Bettman, in his state-of-the union address to the media before Game 1 of the Stanley Cup final, referred to an editorial in a Canadian newspaper he read this week which suggested that if the NHL did add another Canadian team it should go back to Winnipeg first because they have a new building and the NHL owes it to them.
"I'm not opining on whether or not that's an opinion that I agree with, but it is an interesting and intriguing thought," Bettman said in a comment that raised eyebrows.
While he stressed that there really hadn't been that much thought put into it at this point and that he had no plans for any current NHL teams to re-locate or for the league to expand, he does see the chance for Winnipeg to get a team back one day.
"When we had the chance to go back to Minnesota, we did. Because it made sense, the right ownership, the right building situation," said Bettman. "The market was strong and vibrant. We haven't studied Quebec City or Winnipeg or anywhere else in Canada, but the notion that if it could work to put a franchise back in a place where one was lost, feels good - provided we don't wind up in a situation where we've created a prescription for another failing franchise.
"So am I intrigued? It's obviously something I've thought about in terms of trying to make right something that one point in our history went wrong."

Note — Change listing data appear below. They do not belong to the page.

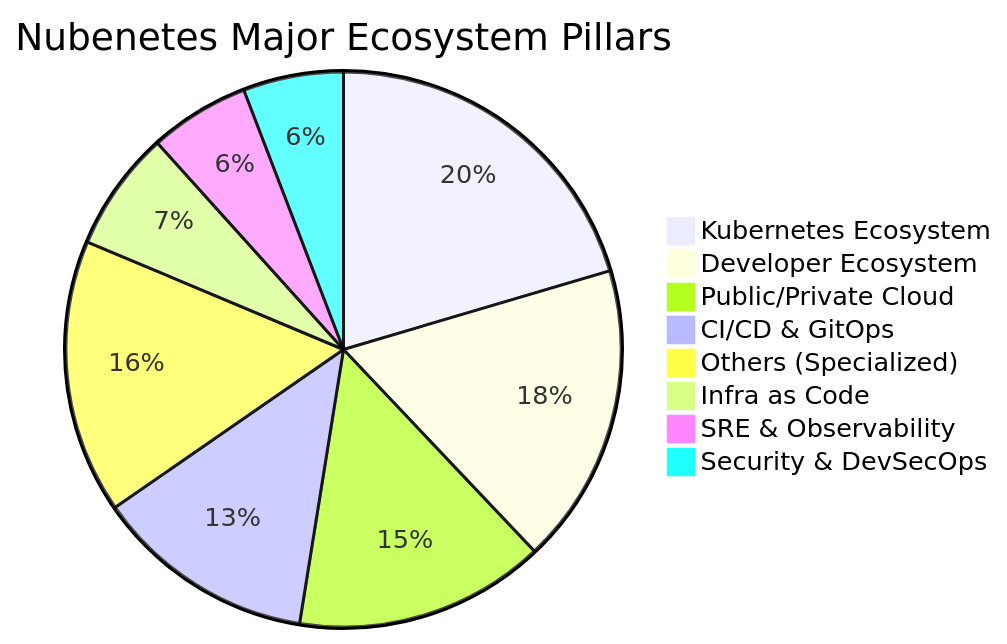
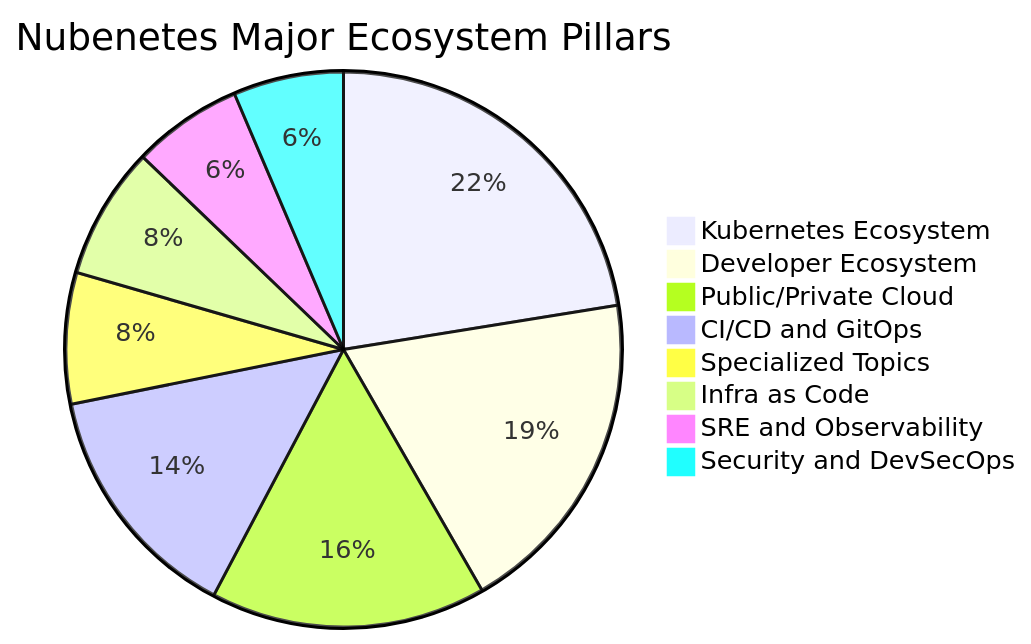
Before and after one commit to nubenetes/awesome-kubernetes: the first of 9 diagrams in README.md, drawn with Mermaid. The commit also changed other lines of this file and 1 other file, not shown here.

Commit message:
ops: update README sync workflow and updater logic on master

````diff
--- a/README.md
+++ b/README.md
@@ -128,11 +184,11 @@
 ```mermaid
 pie title Nubenetes Major Ecosystem Pillars
     "Kubernetes Ecosystem" : 3500
     "Developer Ecosystem" : 3000
     "Public/Private Cloud" : 2500
-    "CI/CD & GitOps" : 2200
-    "Others (Specialized)" : 2733
+    "CI/CD and GitOps" : 2200
+    "Specialized Topics" : 1190
     "Infra as Code" : 1200
-    "SRE & Observability" : 1000
-    "Security & DevSecOps" : 1000
+    "SRE and Observability" : 1000
+    "Security and DevSecOps" : 1000
 ```
````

The Jets left Winnipeg for Phoenix after the 1995-96 season. Bettman believes the salary cap and revenue sharing facets of the new collective bargaining agreement provides a chance for a market like Winnipeg to make a go of it.
But another team in Toronto? Bettman is not a fan of that idea, despite the fact there are three clubs in the New York/New Jersey area and two teams here in Southern California.
"It's not something I've given any thought to," Bettman said of having another team in Toronto. "... I frankly think, and I live in the New York/New Jersey metropolitan area, it's tough for all the clubs to get media attention, particularly when they're having tough years on the ice.
"There's some real downside to having multiple teams in one market."
The message seems clear from the commissioner: if Jim Balsillie wants to move the Nashville Predators, the NHL would rather have them move to Winnipeg than Waterloo, Ont., the home of the Research In Motion CEO.
But Bettman also said too many people are wrongly assuming the Predators will move.
"I met with Mr. Balsillie last week and I specifically asked him whether or not he had specific plans or intentions with respect to moving this franchise and he told me that he did not," said Bettman. "So I think there's been entirely too much speculation in terms of what comes next."
Balsillie's purchase of the Predators still needs owners' approval, a vote that could come later in June.
Bettman also addressed:
-Rick Tocchet, who last Friday in New Jersey pleaded guilty to promoting gambling and conspiracy to promote gambling in a plea deal. He has been suspended by the NHL from his job as Phoenix Coyotes assistant coach since the investigation opened in February 2006. The NHL is also still doing its own investigation.
"I'm not really in a position to say what's going to happen until there's a complete disposition of his case and until our independent investigator has had an opportunity to interview him, finish interviewing some other people, and then present his report," said Bettman. "At that point I'll be able to make a determination in terms of what his status should or should not be."
-Bettman said he expects league revenues to have increased between 6.5-7 per cent this season, which means the $44-million salary cap will likely rise to between $48 million or $49 million for next season;
-More games in Europe or an increased presence in Europe will also continue to be a focus for the NHL.